Lulu Wang celebrates grandmothers in ‘The Farewell’
Grandmothers play essential roles in people’s lives.
Perhaps the generation “in between” gives this particular relationship unique opportunities to share with clarity and candor. Or, maybe, specific issues are easier to discuss without involving parents. All I know, as a grandparent, is how I still cherish every moment I spent with my grandmothers, all these years later, and look forward to the same.
Lulu Wang’s lovely film, “The Farewell,” celebrates the special bond that can thrive between granddaughter and grandmother. We see, from the opening moments, how much Billi (played by Awkwafina) cherishes conversations with her grandmother, Nai Nai, even though they are separated by thousands of miles. While Billi tries to find her way in New York City, her beloved grandmother follows a quiet routine in China, unaware of what her family may be cooking behind the scenes.
That’s because, when Nai Nai’s relatives hear some news about the matriarch’s health, they find themselves caught between what may be best for Nai Nai and what they need to deal with their reactions. So, when they decide to hide the truth from Nai Nai, and act as if nothing could be wrong, Billi begins to question the wisdom and authenticity of their choices. While some filmmakers might only pursue this one story line, Lang, working from memories of her own grandmother and family, also examines how families can use deception to influence how they react to difficult situations. The moviemaker poses real questions about how we should protect those we love from realities we hope they never face.

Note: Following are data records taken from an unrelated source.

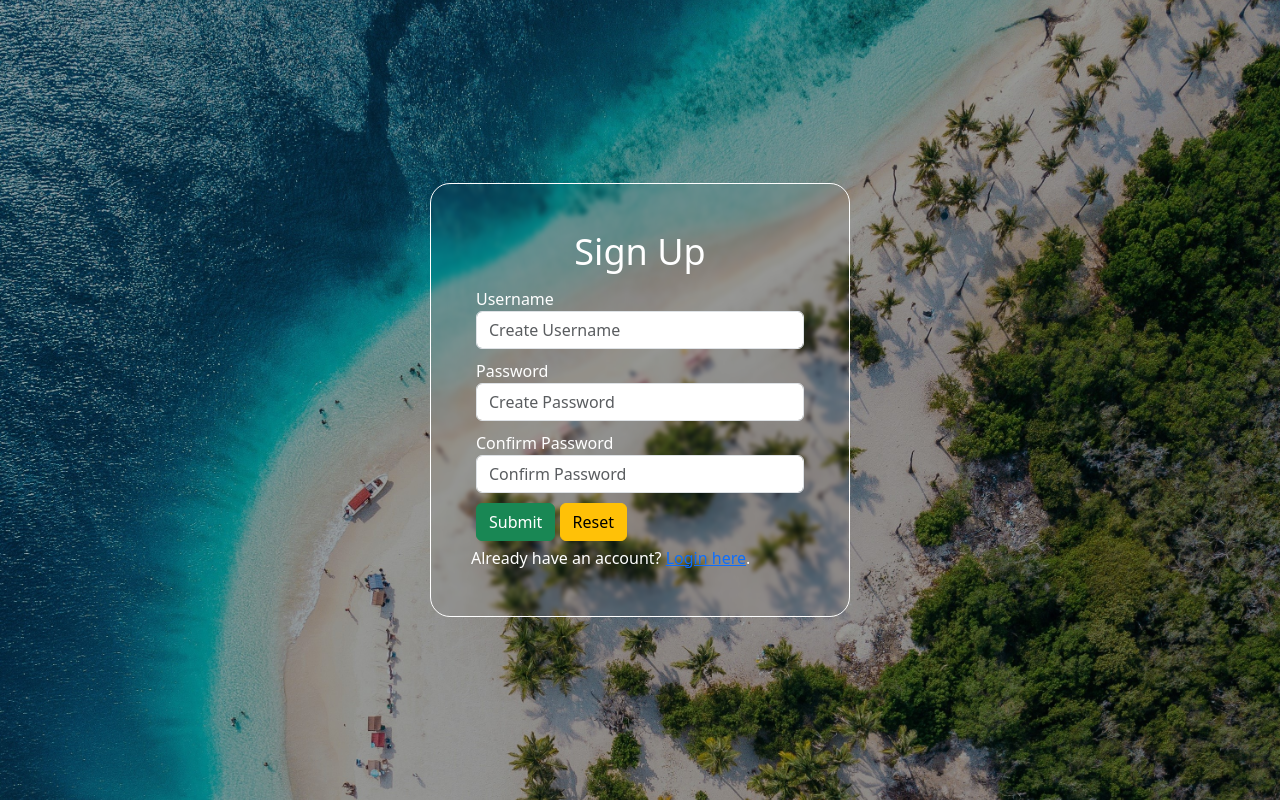
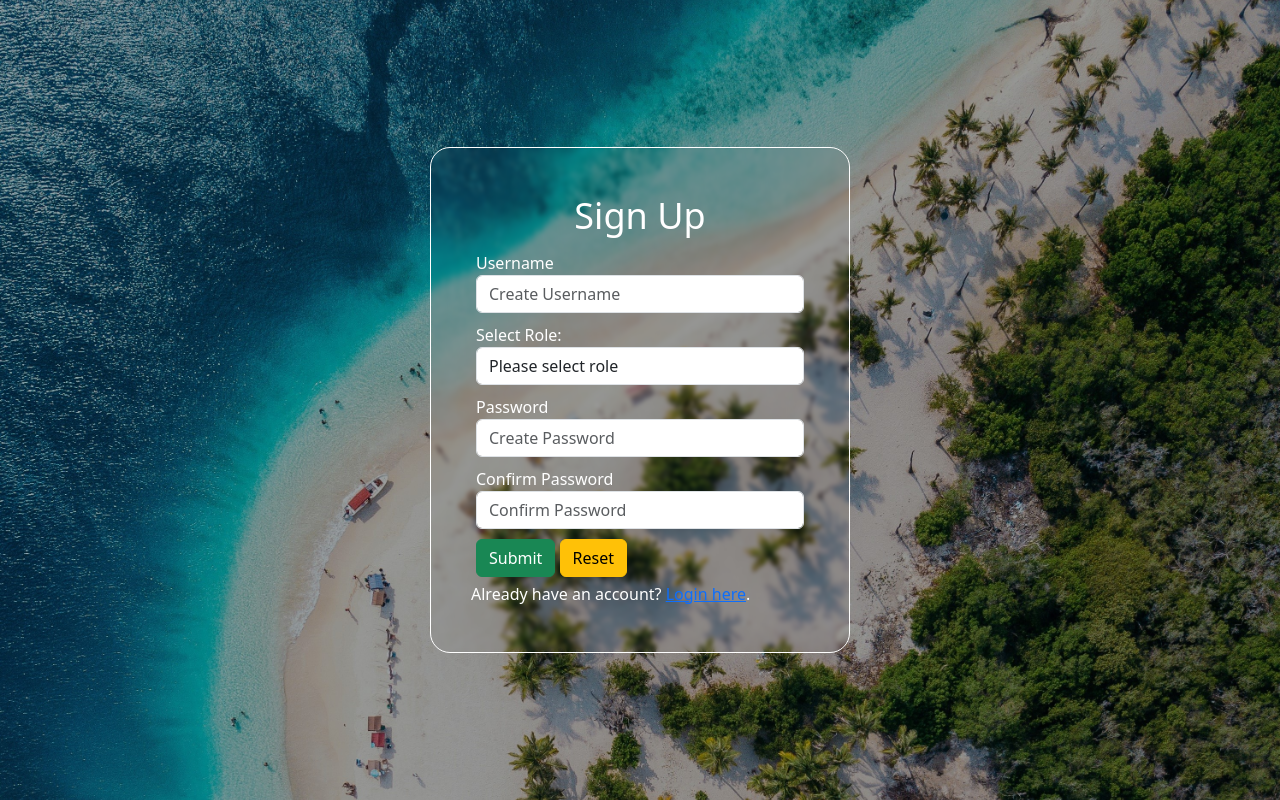
Before and after one commit to ardaputr/webtravel-in-php, a PHP site: page /register.php in a window 1280 px wide. Run offline with PHP 8.4, Linux system fonts and the light colour scheme.

Commit message:
update user and admin page

```diff
--- a/register.php
+++ b/register.php
@@ -1,11 +1,12 @@
 <?php
 require_once 'config/config.php';
 
-$username = $password = $confirm_password = "";
-$username_err = $password_err = $confirm_password_err = "";
+$username = $password = $confirm_password = $role = "";
+$username_err = $password_err = $confirm_password_err = $role_err = "";
 
 if ($_SERVER['REQUEST_METHOD'] === 'POST') {
 
+	// Validate username
 	if (empty(trim($_POST['username']))) {
 		$username_err = "Please enter a username.";
 	} else {
@@ -22,11 +23,9 @@ if ($_SERVER['REQUEST_METHOD'] === 'POST') {
 					$username = trim($_POST['username']);
 				}
 			} else {
-				echo "Oops! ${$username}, something went wrong. Please try again later.";
+				echo "Oops! Something went wrong. Please try again later.";
 			}
 			$stmt->close();
-		} else {
-			$mysql_db->close();
 		}
 	}
 
@@ -47,16 +46,23 @@ if ($_SERVER['REQUEST_METHOD'] === 'POST') {
 		}
 	}
 
-	if (empty($username_err) && empty($password_err) && empty($confirm_err)) {
+	if (empty($_POST['role'])) {
+		$role_err = "Please select a role.";
+	} else {
+		$role = $_POST['role'];
+	}
 
-		$sql = 'INSERT INTO users (username, password) VALUES (?,?)';
+	if (empty($username_err) && empty($password_err) && empty($confirm_password_err) && empty($role_err)) {
+
+		$sql = 'INSERT INTO users (username, password, role) VALUES (?,?,?)';
 
 		if ($stmt = $mysql_db->prepare($sql)) {
 
 			$param_username = $username;
 			$param_password = $password;
+			$param_role = $role;
 
-			$stmt->bind_param('ss', $param_username, $param_password);
+			$stmt->bind_param('sss', $param_username, $param_password, $param_role);
 
 			if ($stmt->execute()) {
 				header('location: ./login.php');
@@ -65,10 +71,11 @@ if ($_SERVER['REQUEST_METHOD'] === 'POST') {
 			}
 			$stmt->close();
 		}
-		$mysql_db->close();
 	}
+	$mysql_db->close();
 }
 ?>
+
 
 <!DOCTYPE html>
 <html lang="en">
@@ -128,6 +135,21 @@ if ($_SERVER['REQUEST_METHOD'] === 'POST') {
 					<span class="help-block"><?php echo $username_err; ?></span>
 				</div>
 
+				<div class="form-group">
+					<label for="role">Select Role:</label>
+					<select name="role" class="form-control">
+						<option value="" disabled selected>Please select role</option>
+						<?php
+						$userTypes = array("user", "admin");
+
+						foreach ($userTypes as $type) {
+							echo "<option value=\"$type\">$type</option>";
+						}
+						?>
+					</select>
+				</div>
+
+
 				<div class="form-group <?php (!empty($password_err)) ? 'has_error' : ''; ?>">
 					<label for="password">Password</label>
 					<input type="password" name="password" id="password" class="form-control" placeholder="Create Password" value="<?php echo $password ?>">
```
Also changed, not shown: admin_home.php (added, +25 -0 lines), login.php (+17 -4 lines), user_home.php (renamed from home.php, +5 -5 lines).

With the gentleness of a light rain, writer/director Lang creates a special world for Billi, Nai Nai and the other members of this most engaging family. Without giving in to any temptation to create exaggerated situations or characters, the moviemaker lets the people evolve, slowly at times, as they connect and explore. Looking through Billi’s eyes, Lang details the multiple layers that may live within a family, from those who may feel neglected or disappointed, to those who try to manipulate or influence. She never resists any chance to help her characters learn more about themselves as they try to make sense of how they react to what may happen with Nai Nai as they try many times to hide how it makes them feel.
While the film examines real issues, Lang handles it all with such lightness that the film emerges as a most delightful look at the eccentricities of family relationships. Grounding the film, its humor as well as its humanity, is Awkwafina’s breakthrough performance. This delightful comedienne, who stole every possible scene in last year’s “Crazy Rich Asians,” explores a deeper side of her talent as Billi faces serious questions about life, destiny, relationships and responsibility. The actress glows on screen, even in scenes without dialogue, carefully under playing her reactions to situations that could tempt a lesser actress into a broader interpretation.
Thankfully, “The Farewell” also knows when to hold back, when to resist, and how to avoid any tendency to give the film a typical Hollywood happy ending. Fortunately, Lang is too authentic a filmmaker to realize, ultimately, she is making a movie.
Film Nutritional Value: "The Farewell"
Content: High. At its core “The Farewell” is a beautifully-written and directed exploration of how guilt can travel through generations.
Entertainment: High. Even with its meaningful subject matter, “The Farewell” is an accessible film because its central characters are so engaging.
Message: High. This meaningful film reminds us that family challenges can bring out the best in people unless we refuse to learn from our actions.
Relevance: High. Any opportunity to talk with older children about the realities of family relationships can be valuable.
Opportunity for Dialogue: High. After you share this film, talk with your older children about the different ways characters handle guilt in the film, and what it teaches them about how people can try to protect each other.
“The Farewell” is Rated PG for “thematic material, brief language and some smoking.” The film runs 1 hour, 40 minutes.